If you remember your physics (I just barely know enough to get all this,) antimatter is rare, and on contact with normal matter, they react and annihilate each other with a tremendous burst of energy for their mass. Science fiction back from the fifties to the seventies was full of uses for antimatter, but it’s not exactly easy stuff to handle, and it takes a lot of energy to produce in decent quantities – we generally use cyclotrons and particle accelerators (like the Large Hadron Collider) to create just a smidgen of it, at a ridiculous cost that makes it impractical to consider for those uses.
Here’s the cool part. The Fermi telescope registered it all because the antimatter followed Earth’s magnetic lines, and just so happened to be whipping past in this natural highway just as Fermi was. The antimatter contacted Fermi and reacted with electrons orbiting atoms that made up Fermi’s structure. The resultant burst of energy, also a gamma ray, registered on Fermi’s own detectors. In other words, Fermi detected its own “blood” as it was shot by a positron stream.
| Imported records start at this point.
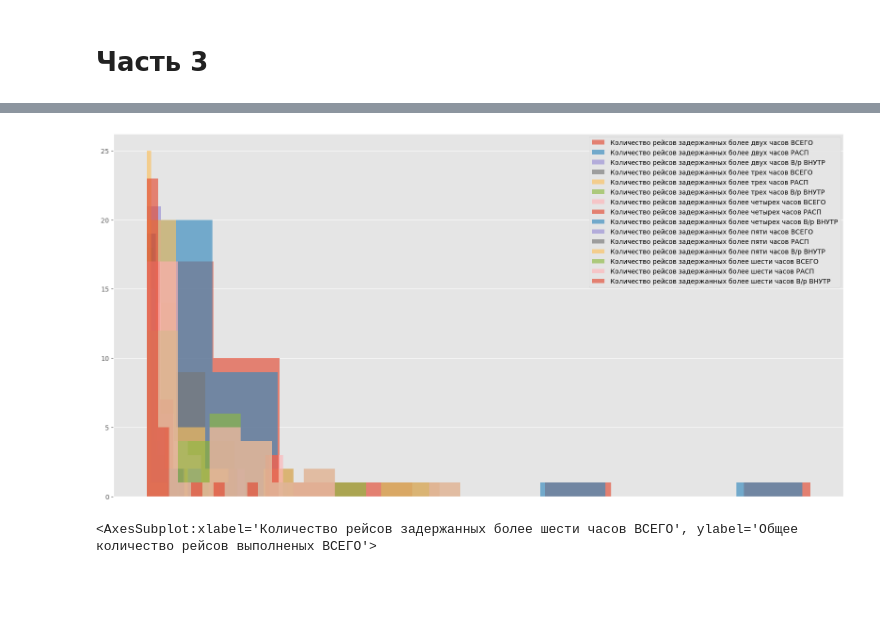
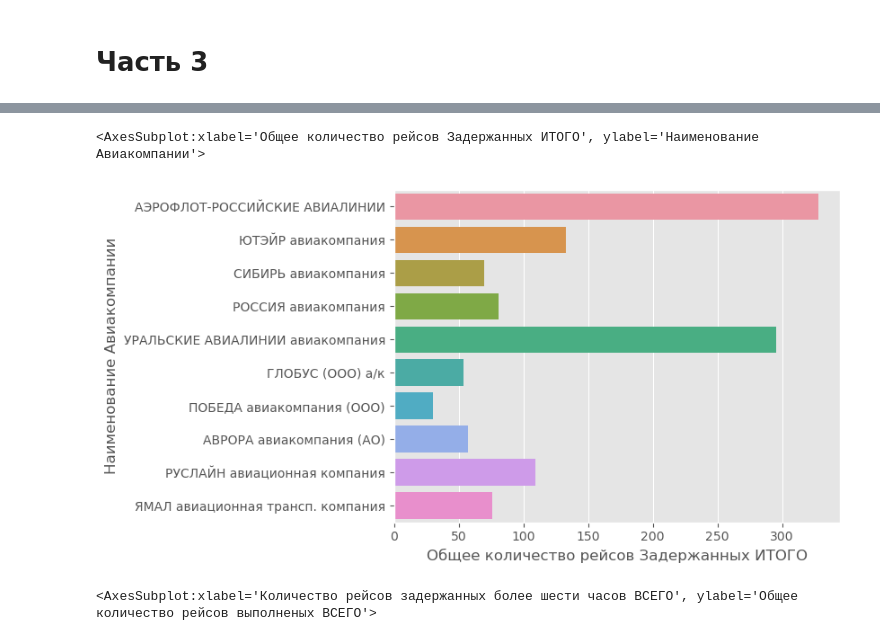
Before and after one commit to paulyurlov/DataVisualization, a Jupyter notebook: Семринар_11.ipynb, the cells around one changed output, grey strips where cells are left out. Drawn from its saved outputs; the diff is of its cells as text; code cells hidden in the pictures; blank space fills up the shorter version.

```diff
--- a/Семринар_11.ipynb
+++ b/Семринар_11.ipynb
@@ -161,15 +167,8 @@ del top_10['Общее количество рейсов Задержанных
-# %%
-fig = plt.figure(figsize=(20, 10))
-axes_ticks = []
-for el in top_10.columns:
-    ax = plt.subplot()
-    ax.hist(df[el], label=el, alpha=0.65)
-    axes_ticks.append(ax.get_xaxis().get_ticklocs())
-    ax.legend()
-    ax.get_xaxis().set_ticks([])
-    fig.add_axes(ax)
-# %% [output]
-[figure, removed]
+# %%
+sns.barplot(data=top_10, y='Наименование Авиакомпании', x='Общее количество рейсов Задержанных ИТОГО', orient='h')
+# %% [output]
+<AxesSubplot:xlabel='Общее количество рейсов Задержанных ИТОГО', ylabel='Наименование Авиакомпании'>
+[figure, added]
 # %%
 fig = px.scatter_3d(df, x='Количество рейсов задержанных более двух часов ВСЕГО', y='Общее количество рейсов Задержанных ИТОГО', z='Общее количество рейсов выполненых ВСЕГО',
                   width=800, height=800)
```
Also changed, not shown: parts of 5 cells of this notebook, 1 other file.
And not once, but twice, as most of the stream whipped past/through, hit a “mirror” point someplace downstream in the magnetic field line (I don’t pretend to understand this,) and came back past again milliseconds later. Fermi was shot coming and going, struck by both the initial round and the ricochet. In true movie hero style, Fermi is plugging away with two infinitesimal bulletholes in it (actually, more than that – Fermi has detected antimatter five times now, and the collision was likely from a stream of positrons rather than a single antibullet.) Don’t let me give you the wrong idea – we’re still talking teeny tiny here, and Fermi has undoubtedly taken more damage from colliding with interstellar dust than those antimatter bursts.
It’s startling the amount of energy that’s routinely being discharged here, and interesting to consider the process. Atmospheric temperature differences and humidity create charged areas within storms that discharge as lightning (it’s still not really known exactly how this works,) and this can create an electron flow upwards. The electrons accelerate, and contact with atoms emits gamma rays. Subsequent contact with atoms by these gamma rays creates an electron/positron pair, and subsequent contact of those positrons with electrons again creates gamma rays, again. And we detect the gamma rays by the energy they dump into electrons. It seems very circular, but really, electron interaction with energy is key to damn near everything – you’re reading this through a much more convoluted path utilizing a few trillion electrons. We should have a National Electron Day…
Thanks to Jen at Skepchick for the link.